“I had already had a few appointments,” she said. “Then, they called for my next appointment and said masks would be required. Temperatures were going to be taken. No one else was going to be allowed into the appointments. It was scary.”
Rather than prenatal appointments being a family affair, as they often were prior to 2020, they became solitary visits. Phones became an important part of connecting with partners and children during doctor visits.
“I would bring my phone and whenever we would listen to the heart at the office, I’d record it,” Horbacz said. “When I got home, I’d play it for my kids and my husband. I’d bring a flash drive for ultrasound photos.”
Aguilar would FaceTime with her husband during ultrasounds.
“We did that for the gender reveal and the anatomy scan,” she said.
Once at the hospital, giving birth and the few days that followed were a surreal experience for the women.
“They tested me during labor for COVID,” Augilar said. “I wasn’t allowed to leave my room after delivery.”
Scott said her team was constantly trying to brainstorm how to make mothers and their families comfortable.
“Our unit couldn’t flow the same way other units do,” she said. “Behind the scenes while all of this was happening, we wanted patients to feel like nothing had changed. The constant change was overwhelming at times, but we didn’t have much time to think about it.”
All things considered, Hobacz said her birth experience was a positive one.
“The staff was wonderful,” she said. “But they had to work within the parameters of the policies, which seemed to change all the time.”
The maternity ward, normally buzzing with happy voices and visitors, was one of the biggest changes the mothers noticed.
“It was so quiet and vacant compared to when my girls were born,” Horbacz said. “There was no hustle and bustle. There was no family coming and going.”
Babies were kept with their mothers and not taken to the nursery, a policy that led to a very unsettling first night for Ohlert with her newborn twins.
“I sent my husband home the first night,” she said. “That was pretty rough. But he stayed the second night and helped.”
While the birthing unit was quieter than normal, Scott said most of the new mothers were happy to spend time alone with their babies.
“It actually turned into a positive experience for many patients,” she said.
The pandemic has affected the babies and their families beyond the birth experience, but these mothers are on top of those concerns.

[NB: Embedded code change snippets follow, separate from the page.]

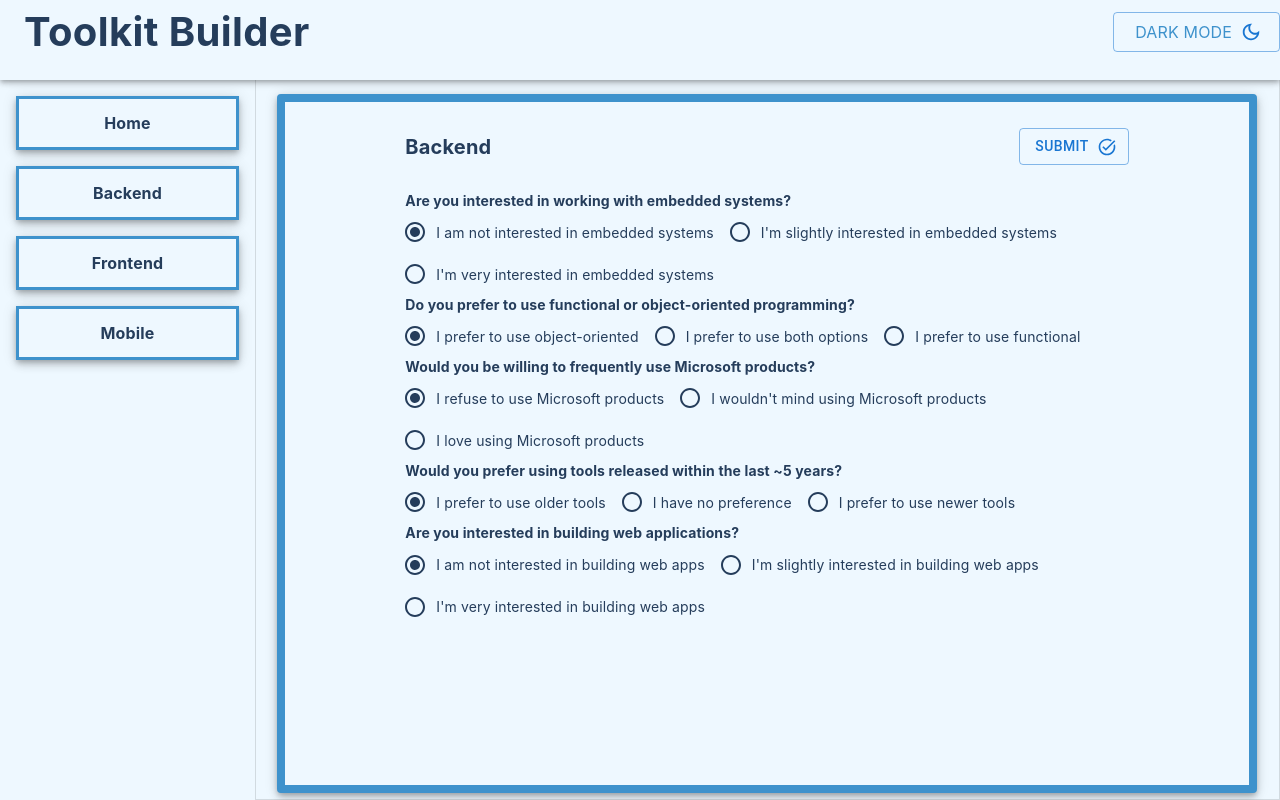
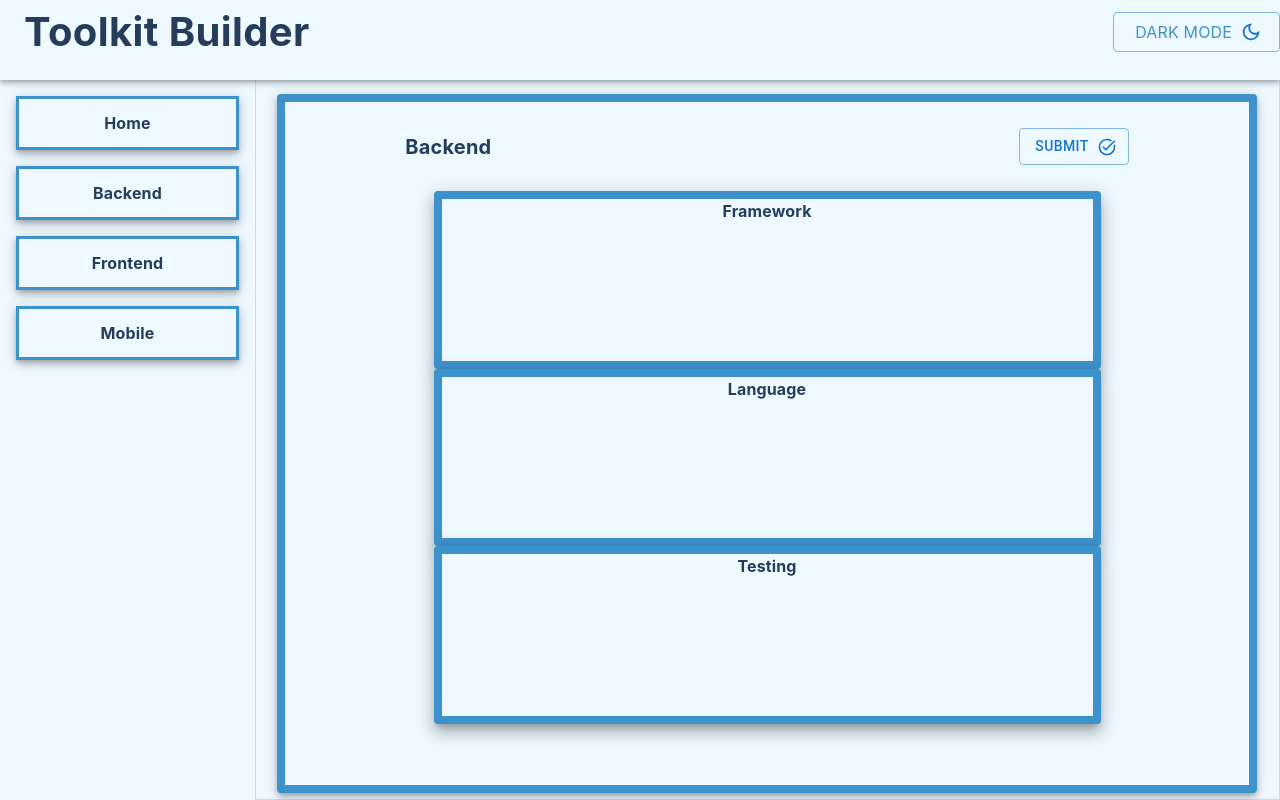
Before and after one commit to enfuse/react-state-reducer-demo, a React (Create React App) app: page /backend in a window 1280 px wide. Both pictures are taken after a click on the button "SUBMIT". Built offline with nearby package versions, Linux system fonts and the light colour scheme.

Commit message:
lots of work

```diff
--- /dev/null
+++ b/src/components/FrameworkIcons.js
@@ -0,0 +1,35 @@
+let iconSources = {
+		android: "https://cdn.jsdelivr.net/gh/devicons/devicon/icons/android/android-original.svg",
+		angular: "https://cdn.jsdelivr.net/gh/devicons/devicon/icons/angularjs/angularjs-original.svg",
+		django: "https://cdn.jsdelivr.net/gh/devicons/devicon/icons/django/django-plain.svg",
+		dotnet: "https://cdn.jsdelivr.net/gh/devicons/devicon/icons/dotnetcore/dotnetcore-original.svg",
+		embedded: "https://cdn.jsdelivr.net/gh/devicons/devicon/icons/embeddedc/embeddedc-plain-wordmark.svg",
+		flask: "https://cdn.jsdelivr.net/gh/devicons/devicon/icons/flask/flask-original-wordmark.svg",
+		flutter: "https://cdn.jsdelivr.net/gh/devicons/devicon/icons/flutter/flutter-plain.svg",
+		ios: "https://cdn.jsdelivr.net/gh/devicons/devicon/icons/apple/apple-original.svg",
+		react: "https://cdn.jsdelivr.net/gh/devicons/devicon/icons/react/react-original.svg",
+		spring: "https://cdn.jsdelivr.net/gh/devicons/devicon/icons/spring/spring-original.svg"
+}
+
+const AndroidIcon = () => <img src={iconSources.android} alt='Android' style={{height: '5vw', width: '5vw'}}/>
+const AngularIcon = () => <img src={iconSources.angular} alt='Angular' style={{height: '5vw', width: '5vw'}}/>
+const DjangoIcon = () => <img src={iconSources.django} alt='Django' style={{height: '5vw', width: '5vw'}}/>
+const DotNetIcon = () => <img src={iconSources.dotnet} alt='.NET' style={{height: '5vw', width: '5vw'}}/>
+const EmbeddedCIcon = () => <img src={iconSources.embedded} alt='Embedded C' style={{height: '5vw', width: '5vw'}}/>
+const FlaskIcon = () => <img src={iconSources.flask} alt='Flask' style={{height: '5vw', width: '5vw'}}/>
+const FlutterIcon = () => <img src={iconSources.flutter} alt='Flutter' style={{height: '5vw', width: '5vw'}}/>
+const IosIcon = () => <img src={iconSources.ios} alt='iOS' style={{height: '5vw', width: '5vw'}}/>
+const ReactIcon = () => <img src={iconSources.react} alt='React' style={{height: '5vw', width: '5vw'}}/>
+const SpringIcon = () => <img src={iconSources.spring} alt='Spring' style={{height: '5vw', width: '5vw'}}/>
+
+export {
+		AndroidIcon,
+		AngularIcon,
+		DjangoIcon,
+		EmbeddedCIcon,
+		FlaskIcon,
+		FlutterIcon,
+		IosIcon,
+		ReactIcon,
+		SpringIcon
+}
--- a/src/components/LanguageIcons.js
+++ b/src/components/LanguageIcons.js
@@ -11,6 +11,7 @@ let iconSources = {
     kotlin: 'https://cdn.jsdelivr.net/gh/devicons/devicon/icons/kotlin/kotlin-original.svg',
     nextJs: 'https://cdn.jsdelivr.net/gh/devicons/devicon/icons/nextjs/nextjs-line.svg',
     nodeJs: 'https://cdn.jsdelivr.net/gh/devicons/devicon/icons/nodejs/nodejs-original.svg',
+    objectiveC: "https://cdn.jsdelivr.net/gh/devicons/devicon/icons/objectivec/objectivec-plain.svg",
     python: 'https://cdn.jsdelivr.net/gh/devicons/devicon/icons/python/python-original.svg',
     ruby: 'https://cdn.jsdelivr.net/gh/devicons/devicon/icons/ruby/ruby-plain.svg',
     rust: 'https://cdn.jsdelivr.net/gh/devicons/devicon/icons/rust/rust-plain.svg',
@@ -34,6 +35,7 @@ const JavaScriptIcon = () => <img src={iconSources.javaScript} alt={'JavaScript'
 const KotlinIcon = () => <img src={iconSources.kotlin} alt={'Kotlin'} style={{height: '5vw', width: '5vw'}}/>
 const NextJsIcon = () => <img src={iconSources.nextJs} alt={'NextJS'} style={{height: '5vw', width: '5vw'}}/>
 const NodeJsIcon = () => <img src={iconSources.nodeJs} alt={'NodeJS'} style={{height: '5vw', width: '5vw'}}/>
+const ObjectiveCIcon = () => <img src={iconSources.objectiveC} alt={'Objective C'} style={{height: '5vw', width: '5vw'}}/>
 const PythonIcon = () => <img src={iconSources.python} alt={'Python'} style={{height: '5vw', width: '5vw'}}/>
 const RubyIcon = () => <img src={iconSources.ruby} alt={'Ruby'} style={{height: '5vw', width: '5vw'}}/>
 const ScalaIcon = () => <img src={iconSources.scala} alt={'Scala'} style={{height: '5vw', width: '5vw'}}/>
@@ -56,6 +58,7 @@ export {
     KotlinIcon,
     NextJsIcon,
     NodeJsIcon,
+    ObjectiveCIcon,
     PythonIcon,
     RubyIcon,
     ScalaIcon,
--- /dev/null
+++ b/src/components/ResultCard.js
@@ -0,0 +1,26 @@
+import {useContext} from "react";
+import {Card} from "@mui/material";
+
+import {AppContext} from "../App";
+
+const ResultCard = ({children}) => {
+		let context = useContext(AppContext)
+		let appTheme = context.isDarkThemeActive ? context.darkTheme : context.lightTheme
+
+		return (
+				<Card elevation={10} sx={{
+						alignItems: 'center',
+						backgroundColor: appTheme.primary,
+						border: 'solid ' + appTheme.tertiary,
+						borderWidth: '1vh',
+						color: appTheme.primary,
+						display: 'flex',
+						flexDirection: 'column',
+						height: '75%',
+						justifyContent: 'flex-start',
+						width: '90%'
+				}}>{children}</Card>
+		)
+}
+
+export default ResultCard
--- /dev/null
+++ b/src/components/TestingIcons.js
@@ -0,0 +1,21 @@
+let iconSources = {
+		espresso: 'https://e7.pngegg.com/pngimages/390/563/png-clipart-test-application-test-automation-android-espresso-software-testing-android-android-smile.png',
+		jest: "https://cdn.jsdelivr.net/gh/devicons/devicon/icons/jest/jest-plain.svg",
+		junit: "https://asset.brandfetch.io/idD7RfhCFS/id3KSPzOxb.png",
+		nunit: 'https://avatars.githubusercontent.com/u/2678858?s=280&v=4',
+		pytest: "https://cdn.jsdelivr.net/gh/devicons/devicon/icons/pytest/pytest-plain-wordmark.svg"
+}
+
+const EspressoIcon = () => <img src={iconSources.espresso} alt='Espresso' style={{height: '5vw', width: '5vw'}}/>
+const JestIcon = () => <img src={iconSources.jest} alt='Jest' style={{height: '5vw', width: '5vw'}}/>
+const JUnitIcon = () => <img src={iconSources.junit} alt='JUnit 5' style={{height: '5vw', width: '5vw'}}/>
+const NUnitIcon = () => <img src={iconSources.nunit} alt='NUnit' style={{height: '5vw', width: '5vw'}}/>
+const PyTestIcon = () => <img src={iconSources.pytest} alt='PyTest' style={{height: '5vw', width: '5vw'}}/>
+
+export {
+		EspressoIcon,
+		JestIcon,
+		JUnitIcon,
+		NUnitIcon,
+		PyTestIcon
+}
--- a/src/pages/backend/BackendQuestionnaire.js
+++ b/src/pages/backend/BackendQuestionnaire.js
@@ -13,19 +13,67 @@ import {
     SelectUserInterestInWebApps
 } from "./BackendRadioGroups";
 import SubmitButton from "../../components/SubmitButton";
+import ResultCard from "../../components/ResultCard";
+import {SpringIcon} from "../../components/FrameworkIcons";
+import {JavaIcon} from "../../components/LanguageIcons";
+import {JestIcon} from "../../components/TestingIcons";
 
 const BackendQuestionnaire = () => {
     let appContext = useContext(AppContext)
     let appTheme = appContext.isDarkThemeActive ? appContext.darkTheme : appContext.lightTheme
 
+    const [pageContent, setPageContent] = useState('quiz')
     const [userInterestInEmbedded, setUserInterestInEmbedded] = useState(SELECTIONS.NOT_INTERESTED)
     const [userInterestInFunctional, setUserInterestInFunctional] = useState(SELECTIONS.NOT_INTERESTED)
     const [userInterestInMicrosoft, setUserInterestInMicrosoft] = useState(SELECTIONS.NOT_INTERESTED)
     const [userInterestInModernity, setUserInterestInModernity] = useState(SELECTIONS.NOT_INTERESTED)
     const [userInterestInWebApps, setUserInterestInWebApps] = useState(SELECTIONS.NOT_INTERESTED)
 
+    const [frameworkCard, setFrameworkCard] = useState(null)
+    const [languageCard, setLanguageCard] = useState(null)
+    const [testingCard, setTestingCard] = useState(null)
+
     const generateResults = () => {
-        alert('WIP')
+        let frameworkIcon = SpringIcon
+        let languageIcon = JavaIcon
+        let testingIcon = JestIcon
+
+        setPageContent('results')
+        setFrameworkCard(<ResultCard>
+            <Typography
+              color={appTheme.secondary}
+              fontFamily='-apple-system'
+              fontSize='2vh'
+              fontWeight='bold'
+              sx={{
+            }}>
+                Framework
+            </Typography>
+            {frameworkIcon}
+        </ResultCard>)
+        setLanguageCard(<ResultCard>
+            <Typography
+              color={appTheme.secondary}
+              fontFamily='-apple-system'
+              fontSize='2vh'
+              fontWeight='bold'
+              sx={{
+            }}>
+                Language
+            </Typography>
+            {languageIcon}
+        </ResultCard>)
+        setTestingCard(<ResultCard>
+            <Typography
+                color={appTheme.secondary}
+                fontFamily='-apple-system'
+                fontSize='2vh'
+                fontWeight='bold'
+            >
+                Testing
+            </Typography>
+            {testingIcon}
+        </ResultCard>)
     }
 
     return (
@@ -37,7 +85,8 @@ const BackendQuestionnaire = () => {
                         display: 'flex',
                         flexDirection: 'column',
                         gap: '1vh',
-                        justifyContent: 'center',
+                        height: '100%',
+                        justifyContent: 'flex-start',
                         paddingBottom: '1vh',
                         paddingTop: '1vh',
                         width: '75%'
@@ -64,7 +113,8 @@ const BackendQuestionnaire = () => {
                                 onClick={generateResults}
                             />
                         </div>
-                        <div>
+                        {pageContent === 'quiz'
+                            ? <div>
                                 <SelectUserInterestInEmbedded
                                     userInterestInEmbedded={userInterestInEmbedded}
                                     setUserInterestInEmbedded={setUserInterestInEmbedded}
@@ -86,6 +136,19 @@ const BackendQuestionnaire = () => {
                                     setUserInterestInWebApps={setUserInterestInWebApps}
                                 />
                             </div>
+                            : <div style={{
+                                alignItems: 'center',
+                                display: 'flex',
+                                flexDirection: 'column',
+                                height: '80%',
+                                justifyContent: 'center',
+                                width: '100%'
+                            }}>
+                                {frameworkCard}
+                                {languageCard}
+                                {testingCard}
+                            </div>
+                        }
                     </div>
                 </AppPage>
             </AppLayout>
```
Lines whose indentation alone changed are shown as unchanged.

“I feel like my family hasn’t seen Sawyer as much,” Martin said. “I’m nervous about taking him out too much with COVID. But I’m lucky that I work from home, and I’m able to be with him.”
“I didn’t go anywhere with Henry,” Horbacz said. “He hasn’t gotten the same experiences that my girls did, not even just going to the grocery store. I noticed he had some anxiety with other people, although he is in day care now and that’s getting better.”
Powers found that her son, Ben, has been sick more this year.
“I think not having that exposure to germs from birth has made that difference,” she said. “My doctor even said the 2 and under age group is having a rough time this winter.”
Playdates, family excursions or even just being out in the neighborhood often has been deferred because of COVID-19.
“We didn’t do play dates, and we didn’t have friends over to meet him,” Powers said. “But my husband is a very optimistic person, even being on the frontlines, and he kept saying, ‘It will be OK.’”
Scott said she and her team are continuing to do everything they can to make the birth experience a positive one.
“We’re holding in-person classes as much as we can and doing some tours,” she said. “If we can alleviate a mother-to-be’s stress ahead of time, that’s all we want to do.”
Like everybody else, Aguilar said she is just taking things one day at a time.
“At the end of the day, I just throw up my hands and hope I’ve done everything I can,” she said. “I’m making decisions and hoping I’m making the right choices.”
Michelle London writes for the Telegraph Herald.